Report each line of the data that has "width" somewhere in it.

Version comparison data
::::::

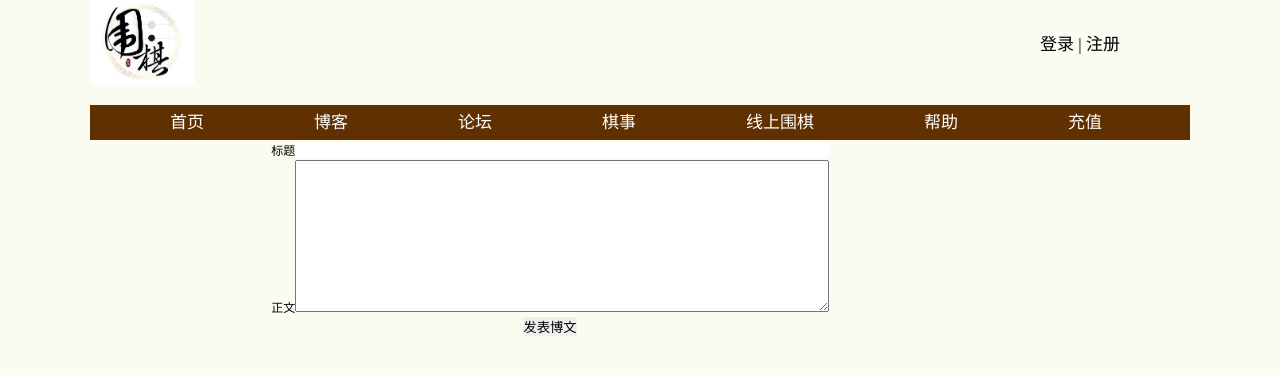
Repository: yxh0/Go
Page: http://localhost/keshe/keshe/blog_post.jsp
An editor plug-in stored every save of this project. The page is shown before and after the next save, followed by the edit.
The browser window is 1280 px wide. The pictures show the whole page.
The page is served by Tomcat 9. Other server files are loaded and not shown.

Above is the page before, as saved 2020-06-11 14:56:51.

### SoftwareProjectGo/keshe/WebContent/keshe/blog_post.jsp
<%@ page language="java" contentType="text/html; charset=UTF-8"
    pageEncoding="UTF-8"%>
<%@ page import="java.sql.*" %>
<!DOCTYPE html>
<html>
<head>
<meta charset="UTF-8">
<title>博客页面</title>
<link rel="stylesheet" href="css/init.css">
<link rel="stylesheet" href="css/public.css">
<link rel="stylesheet" href="css/blog_post.css">
</head>
<body>
	<div class="header w">
		<div class="logo">
			<img src="images/logo.jpg" alt="" />
		</div>
		<div class="login">
			<ul>
				<li>
					<a href="login.jsp">登录</a> |
					<a href="register.jsp">注册</a>
				</li>
			</ul>
		</div>
	</div>
	<!-- 导航栏 -->
	<div class="nav w">
		<div class="container">
			<ul class="left">
		    	<li><a href="index.jsp" >首页</a></li>
		    	<li><a href="blog.jsp" >博客</a></li>
		    	<li><a href="luntan.jsp" >论坛</a></li>
		    	<li><a href="qishi.jsp" >棋事</a></li>
		    	<li><a href="xianshangweiqi.jsp" >线上围棋</a></li>
		    	<li><a href="bangzhu.jsp" >帮助</a></li>
		    	<li><a href="chongzhi.jsp" >充值</a></li>
			</ul>
  		</div>
	</div>
	<div class="blogg">
		<div class="border w"></div>
		<form action="addblogServlet" name="register" method="post">
			<center>标题<input name="blog_title" type="textArea" style="width:40em" class="code"><br></center>
			<center>正文<textarea name="blog_text" style="width:40em" rows="10"></textarea><br>
			<input type="submit" value="发表博文" class="now-register"></center>
         </form>
	</div>
</body>
</html>

### SoftwareProjectGo/keshe/WebContent/keshe/css/init.css
@charset "UTF-8";
/* 基础的初始化 */
* {
    margin: 0;
    padding: 0;
    box-sizing: border-box;
}
/* em 和 i 斜体的文字不倾斜 */
em,
i {
    font-style: normal
}

li {
    list-style: none
}

img {
    border: 0;
    vertical-align: middle
}

button {
    cursor: pointer
}

a {
    text-decoration: none
}

button,
input {
    font-family: Microsoft YaHei, Heiti SC, tahoma, arial, Hiragino Sans GB, "\5B8B\4F53", sans-serif;
    /* 默认有灰色边框我们需要手动去掉 */
    border: 0;
    outline: none;
}

body {
    -webkit-font-smoothing: antialiased;
    background-color: #fff;
    font: 12px/1.5 Microsoft YaHei, Heiti SC, tahoma, arial, Hiragino Sans GB, "\5B8B\4F53", sans-serif;
    color: black;
}

.hide,
.none {
    display: none
}
/* 清除浮动 */
.clearfix:after {
    visibility: hidden;
    clear: both;
    display: block;
    content: ".";
    height: 0
}

.clearfix {
    *zoom: 1
}

### SoftwareProjectGo/keshe/WebContent/keshe/css/public.css
@charset "UTF-8";
/* 版心 */
body {
	background-color: #fcfbf1;
}
.w {
    width: 1100px;
    margin: 0 auto;
}
.nav {
    height: 35px;
    background-color: #603000;
    line-height: 35px;
}
.nav ul li{
	float: left;
}
.nav li a{
	color: white;
	font-size: 17px;
	border-right: 20px;
	padding: 20px 30px;
	margin-left: 50px;
}
.nav li a:hover{
	color: yellow;
}
.header {
    position: relative;
    height: 105px;
}
.logo {
	position: absolute;
	width: 105px;
	height: 85px;
}
.logo img {
	width: 100%;
	height: 100%;
}
.login {
	margin-left: 950px;
	margin-top: 30px;
	position: absolute;
	font: 17px Microsoft YaHei;
	text-align: center;
}
.login li a{
	color: black;
}
.login li a:hover {
	color: #ebc21f;
}
.footer p {
    width: 250px;
    font-size: 20px;
    color: #7B7B7B;
    margin: 60px auto;
}

### SoftwareProjectGo/keshe/WebContent/keshe/css/blog_post.css
@charset "UTF-8";
.big {
	margin-top: 20px;
}
.self {
	float: left;
	margin-right: 30px;
}
.big .self h4,
.big .blogg h4 {
	width: 250px;
	border-bottom: solid 1px #603000;
	margin-bottom: 15px;
	font-size: 15px;
	weight: 500;
	color: #8f6a40;
}
.big .self button {
	width: 120px;
    height: 30px;
    margin: 10px 65px;
    border: 1px solid #E2E2E2;
    text-align: center;
    line-height: 30px;
    font-size: 15px;
    color: #000;
    background: #ededf1;
}
.big .self .info {
	margin-top: 15px;
	margin-left: 75px;
}
.big .self .info p{
	font-size: 14px;
	weight: 500;
	color: #909090;
}
.blogg {
	float: left;
}
.big .blogg h4,
.big .blogg .cont {
	width: 820px;
}
.big .blogg .cont h2 {
	margin: 5px;
}
.big .blogg .cont a {
	color: #000;
}
.big .blogg .cont a:hover {
	color: #ebc21f;
}
.big .blogg .cont p {
	margin-bottom: 35px;
	color: #8a8a8a;
}
.big .blogg .cont .people {
	font-size: 13px;
}

After the next save:
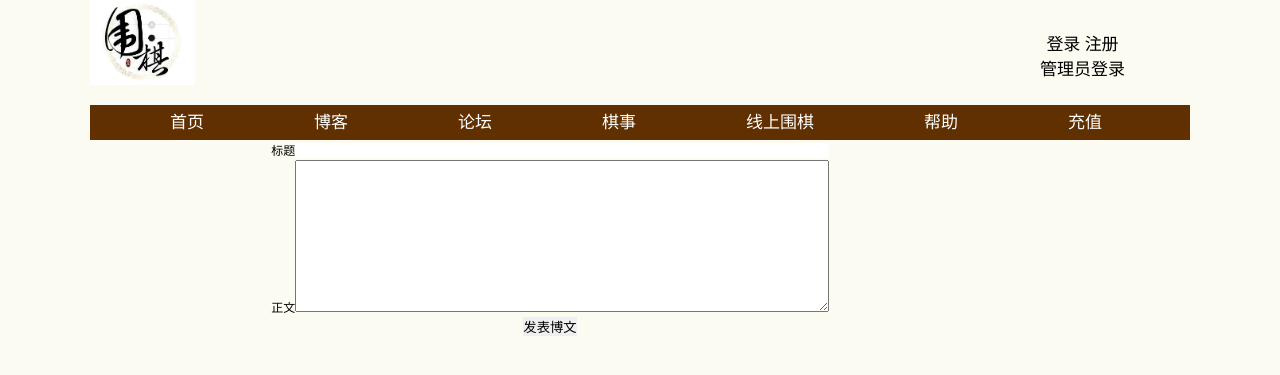
Saved 51 s later.
--- a/SoftwareProjectGo/keshe/WebContent/keshe/blog_post.jsp
+++ b/SoftwareProjectGo/keshe/WebContent/keshe/blog_post.jsp
@@ -18,8 +18,17 @@
 		<div class="login">
 			<ul>
 				<li>
-					<a href="login.jsp">登录</a> |
-					<a href="register.jsp">注册</a>
+					<% String flag=(String)session.getAttribute("flag");%>
+  					<% if (flag =="0" || flag==null){%>
+					    <a href="login.jsp">登录</a>
+						<a href="register.jsp">注册</a>
+						<br><a href="guanliyuandenglu.jsp">管理员登录</a>
+						<%} %>
+					<% if (flag =="1" ){%>
+  					<%  String username=(String)session.getAttribute("username");%>
+					您好，<%=username %>
+					<br><a href="tuichu.jsp">退出</a>
+					<%}%>
 				</li>
 			</ul>
 		</div>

::::::

▸ **ANSWER TO THE PROBLEM**
			<center>标题<input name="blog_title" type="textArea" style="width:40em" class="code"><br></center>
			<center>正文<textarea name="blog_text" style="width:40em" rows="10"></textarea><br>
    width: 1100px;
	width: 105px;
	width: 100%;
    width: 250px;
	width: 250px;
	width: 120px;
	width: 820px;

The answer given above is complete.